Version difference data:
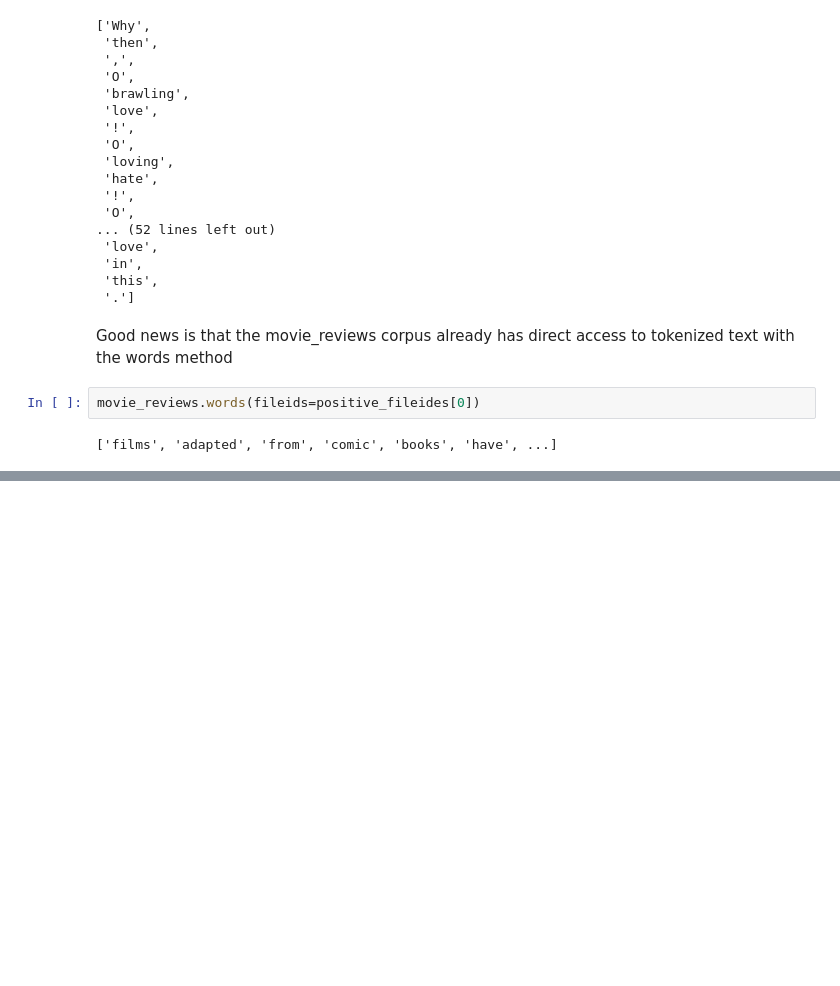
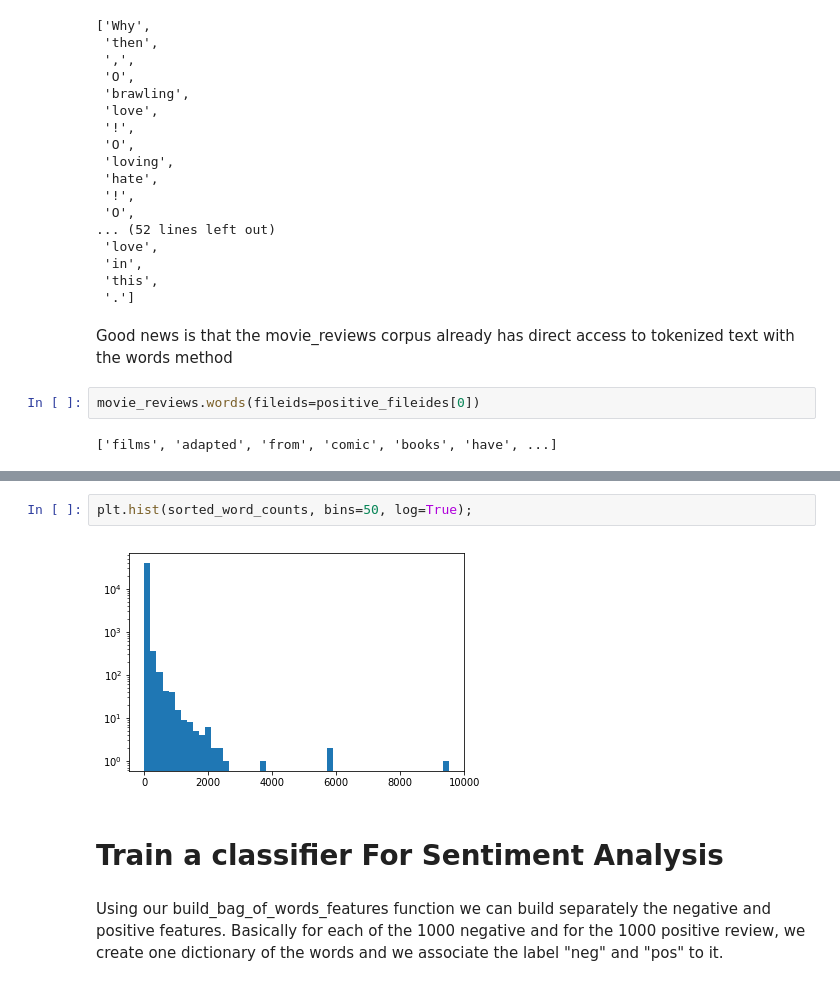
Before and after one commit to imsushilgupta/natural_language_processing_with_nltk, a Jupyter notebook: natural_language_processing_with_nltk.ipynb, the cells around one changed output, grey strips where cells are left out. Cells and saved outputs as stored; diff of their text form; blank space fills up the shorter version.

```diff
--- a/natural_language_processing_with_nltk.ipynb
+++ b/natural_language_processing_with_nltk.ipynb
@@ -150,0 +320,8 @@ movie_reviews.words(fileids=positive_fileides[0])
+# %%
+plt.hist(sorted_word_counts, bins=50, log=True);
+# %% [output]
+[figure, added]
+# %% [markdown]
+# Train a classifier For Sentiment Analysis
+# %% [markdown]
+Using our build_bag_of_words_features function we can build separately the negative and positive features. Basically for each of the 1000 negative and for the 1000 positive review, we create one dictionary of the words and we associate the label "neg" and "pos" to it.
```
Also changed, not shown: parts of 31 cells of this notebook.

• [EXERCISE REQUIREMENTS] Return every line above that contains the word "words".

• [SOLVED EXERCISE]
@@ -150,0 +320,8 @@ movie_reviews.words(fileids=positive_fileides[0])
+Using our build_bag_of_words_features function we can build separately the negative and positive features. Basically for each of the 1000 negative and for the 1000 positive review, we create one dictionary of the words and we associate the label "neg" and "pos" to it.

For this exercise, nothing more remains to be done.